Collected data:
· · · ·

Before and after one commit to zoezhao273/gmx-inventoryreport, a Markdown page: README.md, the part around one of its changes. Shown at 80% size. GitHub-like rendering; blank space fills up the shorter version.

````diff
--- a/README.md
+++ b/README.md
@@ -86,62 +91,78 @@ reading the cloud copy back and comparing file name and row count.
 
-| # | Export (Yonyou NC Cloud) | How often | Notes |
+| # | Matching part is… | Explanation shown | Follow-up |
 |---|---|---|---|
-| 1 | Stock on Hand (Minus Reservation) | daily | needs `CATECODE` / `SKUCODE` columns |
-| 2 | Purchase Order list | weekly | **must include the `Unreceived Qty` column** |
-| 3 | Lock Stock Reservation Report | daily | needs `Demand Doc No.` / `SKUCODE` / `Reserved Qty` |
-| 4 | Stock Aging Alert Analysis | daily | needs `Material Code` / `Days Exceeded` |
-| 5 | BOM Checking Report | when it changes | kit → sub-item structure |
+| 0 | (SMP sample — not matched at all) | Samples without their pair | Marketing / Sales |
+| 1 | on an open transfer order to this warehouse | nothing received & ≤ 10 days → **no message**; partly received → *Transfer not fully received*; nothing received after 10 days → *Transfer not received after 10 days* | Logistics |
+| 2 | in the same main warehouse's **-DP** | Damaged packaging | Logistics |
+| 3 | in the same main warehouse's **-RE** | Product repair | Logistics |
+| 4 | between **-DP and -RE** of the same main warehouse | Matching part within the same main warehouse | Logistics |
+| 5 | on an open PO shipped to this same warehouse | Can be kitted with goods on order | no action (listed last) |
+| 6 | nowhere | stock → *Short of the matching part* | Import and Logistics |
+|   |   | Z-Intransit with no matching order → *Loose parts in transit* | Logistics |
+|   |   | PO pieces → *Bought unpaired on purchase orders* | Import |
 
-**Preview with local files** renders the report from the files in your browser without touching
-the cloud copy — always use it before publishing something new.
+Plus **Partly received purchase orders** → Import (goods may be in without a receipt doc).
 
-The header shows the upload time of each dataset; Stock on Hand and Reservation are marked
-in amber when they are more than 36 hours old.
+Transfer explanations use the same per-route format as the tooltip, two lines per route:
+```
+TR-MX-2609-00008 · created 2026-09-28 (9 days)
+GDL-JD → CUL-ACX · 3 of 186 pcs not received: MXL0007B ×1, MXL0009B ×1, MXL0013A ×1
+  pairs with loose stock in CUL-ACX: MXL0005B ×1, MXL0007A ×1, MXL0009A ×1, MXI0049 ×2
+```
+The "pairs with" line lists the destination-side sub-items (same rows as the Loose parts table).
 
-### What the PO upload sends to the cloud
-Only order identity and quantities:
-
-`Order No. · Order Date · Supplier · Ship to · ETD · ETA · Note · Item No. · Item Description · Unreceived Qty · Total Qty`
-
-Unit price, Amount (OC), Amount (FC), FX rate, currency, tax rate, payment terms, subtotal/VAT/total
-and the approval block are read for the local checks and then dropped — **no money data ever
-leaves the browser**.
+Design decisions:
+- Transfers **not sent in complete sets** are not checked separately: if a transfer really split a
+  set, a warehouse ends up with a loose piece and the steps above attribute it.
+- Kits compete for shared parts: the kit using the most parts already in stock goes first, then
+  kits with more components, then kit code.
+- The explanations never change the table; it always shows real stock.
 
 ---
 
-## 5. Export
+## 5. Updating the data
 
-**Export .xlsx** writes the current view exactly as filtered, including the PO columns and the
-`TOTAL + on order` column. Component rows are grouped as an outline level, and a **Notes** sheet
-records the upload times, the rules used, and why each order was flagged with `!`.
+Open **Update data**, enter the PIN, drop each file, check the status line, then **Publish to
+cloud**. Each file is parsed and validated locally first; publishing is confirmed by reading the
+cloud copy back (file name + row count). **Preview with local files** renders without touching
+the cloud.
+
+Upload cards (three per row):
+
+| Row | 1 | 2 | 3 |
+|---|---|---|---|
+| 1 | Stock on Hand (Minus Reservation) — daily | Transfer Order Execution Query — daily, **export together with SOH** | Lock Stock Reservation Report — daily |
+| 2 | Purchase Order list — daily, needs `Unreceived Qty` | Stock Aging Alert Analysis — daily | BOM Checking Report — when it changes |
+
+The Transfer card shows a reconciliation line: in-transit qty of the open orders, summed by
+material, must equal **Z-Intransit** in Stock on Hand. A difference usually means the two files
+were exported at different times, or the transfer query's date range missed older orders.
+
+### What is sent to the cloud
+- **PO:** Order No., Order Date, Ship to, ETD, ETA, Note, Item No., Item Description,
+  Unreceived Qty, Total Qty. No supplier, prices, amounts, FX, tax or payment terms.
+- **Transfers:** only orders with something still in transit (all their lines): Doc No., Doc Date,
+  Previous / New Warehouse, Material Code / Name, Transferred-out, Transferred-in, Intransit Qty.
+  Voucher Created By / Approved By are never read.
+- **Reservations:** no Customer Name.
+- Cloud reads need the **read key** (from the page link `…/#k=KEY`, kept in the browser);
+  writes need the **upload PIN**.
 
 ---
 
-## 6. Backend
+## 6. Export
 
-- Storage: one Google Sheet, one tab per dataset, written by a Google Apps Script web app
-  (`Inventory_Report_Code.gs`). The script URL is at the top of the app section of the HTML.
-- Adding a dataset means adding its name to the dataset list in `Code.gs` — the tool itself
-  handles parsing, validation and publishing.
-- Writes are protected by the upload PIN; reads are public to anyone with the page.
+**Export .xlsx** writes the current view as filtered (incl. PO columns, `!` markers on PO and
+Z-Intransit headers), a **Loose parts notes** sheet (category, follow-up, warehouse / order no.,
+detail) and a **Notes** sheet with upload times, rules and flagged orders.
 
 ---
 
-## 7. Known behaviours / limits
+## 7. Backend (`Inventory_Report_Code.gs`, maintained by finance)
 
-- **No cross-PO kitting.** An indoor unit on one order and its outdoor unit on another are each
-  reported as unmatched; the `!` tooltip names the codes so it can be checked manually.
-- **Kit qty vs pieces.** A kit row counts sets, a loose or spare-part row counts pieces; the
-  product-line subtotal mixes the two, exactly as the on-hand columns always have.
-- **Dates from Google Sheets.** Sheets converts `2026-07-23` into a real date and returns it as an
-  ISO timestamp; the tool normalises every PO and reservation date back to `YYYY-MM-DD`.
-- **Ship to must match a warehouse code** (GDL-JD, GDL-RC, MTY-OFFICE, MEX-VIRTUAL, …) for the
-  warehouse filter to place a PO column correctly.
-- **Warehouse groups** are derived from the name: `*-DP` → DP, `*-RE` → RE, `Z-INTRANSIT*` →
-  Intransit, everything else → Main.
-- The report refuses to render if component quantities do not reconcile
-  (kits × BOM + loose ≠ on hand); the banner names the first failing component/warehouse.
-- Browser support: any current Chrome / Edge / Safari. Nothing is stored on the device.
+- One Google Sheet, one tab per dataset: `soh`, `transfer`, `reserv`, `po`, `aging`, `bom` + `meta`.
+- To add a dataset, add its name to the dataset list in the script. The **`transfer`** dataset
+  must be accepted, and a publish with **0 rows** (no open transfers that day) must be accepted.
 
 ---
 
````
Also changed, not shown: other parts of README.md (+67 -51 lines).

· · · ·

WORK ORDER:
All of the data above should be reproduced exactly, with nothing left out.

SOLVED EXERCISE:
Before and after one commit to zoezhao273/gmx-inventoryreport, a Markdown page: README.md, the part around one of its changes. Shown at 80% size. GitHub-like rendering; blank space fills up the shorter version.

````diff
--- a/README.md
+++ b/README.md
@@ -86,62 +91,78 @@ reading the cloud copy back and comparing file name and row count.
 
-| # | Export (Yonyou NC Cloud) | How often | Notes |
+| # | Matching part is… | Explanation shown | Follow-up |
 |---|---|---|---|
-| 1 | Stock on Hand (Minus Reservation) | daily | needs `CATECODE` / `SKUCODE` columns |
-| 2 | Purchase Order list | weekly | **must include the `Unreceived Qty` column** |
-| 3 | Lock Stock Reservation Report | daily | needs `Demand Doc No.` / `SKUCODE` / `Reserved Qty` |
-| 4 | Stock Aging Alert Analysis | daily | needs `Material Code` / `Days Exceeded` |
-| 5 | BOM Checking Report | when it changes | kit → sub-item structure |
+| 0 | (SMP sample — not matched at all) | Samples without their pair | Marketing / Sales |
+| 1 | on an open transfer order to this warehouse | nothing received & ≤ 10 days → **no message**; partly received → *Transfer not fully received*; nothing received after 10 days → *Transfer not received after 10 days* | Logistics |
+| 2 | in the same main warehouse's **-DP** | Damaged packaging | Logistics |
+| 3 | in the same main warehouse's **-RE** | Product repair | Logistics |
+| 4 | between **-DP and -RE** of the same main warehouse | Matching part within the same main warehouse | Logistics |
+| 5 | on an open PO shipped to this same warehouse | Can be kitted with goods on order | no action (listed last) |
+| 6 | nowhere | stock → *Short of the matching part* | Import and Logistics |
+|   |   | Z-Intransit with no matching order → *Loose parts in transit* | Logistics |
+|   |   | PO pieces → *Bought unpaired on purchase orders* | Import |
 
-**Preview with local files** renders the report from the files in your browser without touching
-the cloud copy — always use it before publishing something new.
+Plus **Partly received purchase orders** → Import (goods may be in without a receipt doc).
 
-The header shows the upload time of each dataset; Stock on Hand and Reservation are marked
-in amber when they are more than 36 hours old.
+Transfer explanations use the same per-route format as the tooltip, two lines per route:
+```
+TR-MX-2609-00008 · created 2026-09-28 (9 days)
+GDL-JD → CUL-ACX · 3 of 186 pcs not received: MXL0007B ×1, MXL0009B ×1, MXL0013A ×1
+  pairs with loose stock in CUL-ACX: MXL0005B ×1, MXL0007A ×1, MXL0009A ×1, MXI0049 ×2
+```
+The "pairs with" line lists the destination-side sub-items (same rows as the Loose parts table).
 
-### What the PO upload sends to the cloud
-Only order identity and quantities:
-
-`Order No. · Order Date · Supplier · Ship to · ETD · ETA · Note · Item No. · Item Description · Unreceived Qty · Total Qty`
-
-Unit price, Amount (OC), Amount (FC), FX rate, currency, tax rate, payment terms, subtotal/VAT/total
-and the approval block are read for the local checks and then dropped — **no money data ever
-leaves the browser**.
+Design decisions:
+- Transfers **not sent in complete sets** are not checked separately: if a transfer really split a
+  set, a warehouse ends up with a loose piece and the steps above attribute it.
+- Kits compete for shared parts: the kit using the most parts already in stock goes first, then
+  kits with more components, then kit code.
+- The explanations never change the table; it always shows real stock.
 
 ---
 
-## 5. Export
+## 5. Updating the data
 
-**Export .xlsx** writes the current view exactly as filtered, including the PO columns and the
-`TOTAL + on order` column. Component rows are grouped as an outline level, and a **Notes** sheet
-records the upload times, the rules used, and why each order was flagged with `!`.
+Open **Update data**, enter the PIN, drop each file, check the status line, then **Publish to
+cloud**. Each file is parsed and validated locally first; publishing is confirmed by reading the
+cloud copy back (file name + row count). **Preview with local files** renders without touching
+the cloud.
+
+Upload cards (three per row):
+
+| Row | 1 | 2 | 3 |
+|---|---|---|---|
+| 1 | Stock on Hand (Minus Reservation) — daily | Transfer Order Execution Query — daily, **export together with SOH** | Lock Stock Reservation Report — daily |
+| 2 | Purchase Order list — daily, needs `Unreceived Qty` | Stock Aging Alert Analysis — daily | BOM Checking Report — when it changes |
+
+The Transfer card shows a reconciliation line: in-transit qty of the open orders, summed by
+material, must equal **Z-Intransit** in Stock on Hand. A difference usually means the two files
+were exported at different times, or the transfer query's date range missed older orders.
+
+### What is sent to the cloud
+- **PO:** Order No., Order Date, Ship to, ETD, ETA, Note, Item No., Item Description,
+  Unreceived Qty, Total Qty. No supplier, prices, amounts, FX, tax or payment terms.
+- **Transfers:** only orders with something still in transit (all their lines): Doc No., Doc Date,
+  Previous / New Warehouse, Material Code / Name, Transferred-out, Transferred-in, Intransit Qty.
+  Voucher Created By / Approved By are never read.
+- **Reservations:** no Customer Name.
+- Cloud reads need the **read key** (from the page link `…/#k=KEY`, kept in the browser);
+  writes need the **upload PIN**.
 
 ---
 
-## 6. Backend
+## 6. Export
 
-- Storage: one Google Sheet, one tab per dataset, written by a Google Apps Script web app
-  (`Inventory_Report_Code.gs`). The script URL is at the top of the app section of the HTML.
-- Adding a dataset means adding its name to the dataset list in `Code.gs` — the tool itself
-  handles parsing, validation and publishing.
-- Writes are protected by the upload PIN; reads are public to anyone with the page.
+**Export .xlsx** writes the current view as filtered (incl. PO columns, `!` markers on PO and
+Z-Intransit headers), a **Loose parts notes** sheet (category, follow-up, warehouse / order no.,
+detail) and a **Notes** sheet with upload times, rules and flagged orders.
 
 ---
 
-## 7. Known behaviours / limits
+## 7. Backend (`Inventory_Report_Code.gs`, maintained by finance)
 
-- **No cross-PO kitting.** An indoor unit on one order and its outdoor unit on another are each
-  reported as unmatched; the `!` tooltip names the codes so it can be checked manually.
-- **Kit qty vs pieces.** A kit row counts sets, a loose or spare-part row counts pieces; the
-  product-line subtotal mixes the two, exactly as the on-hand columns always have.
-- **Dates from Google Sheets.** Sheets converts `2026-07-23` into a real date and returns it as an
-  ISO timestamp; the tool normalises every PO and reservation date back to `YYYY-MM-DD`.
-- **Ship to must match a warehouse code** (GDL-JD, GDL-RC, MTY-OFFICE, MEX-VIRTUAL, …) for the
-  warehouse filter to place a PO column correctly.
-- **Warehouse groups** are derived from the name: `*-DP` → DP, `*-RE` → RE, `Z-INTRANSIT*` →
-  Intransit, everything else → Main.
-- The report refuses to render if component quantities do not reconcile
-  (kits × BOM + loose ≠ on hand); the banner names the first failing component/warehouse.
-- Browser support: any current Chrome / Edge / Safari. Nothing is stored on the device.
+- One Google Sheet, one tab per dataset: `soh`, `transfer`, `reserv`, `po`, `aging`, `bom` + `meta`.
+- To add a dataset, add its name to the dataset list in the script. The **`transfer`** dataset
+  must be accepted, and a publish with **0 rows** (no open transfers that day) must be accepted.
 
 ---
 
````
Also changed, not shown: other parts of README.md (+67 -51 lines).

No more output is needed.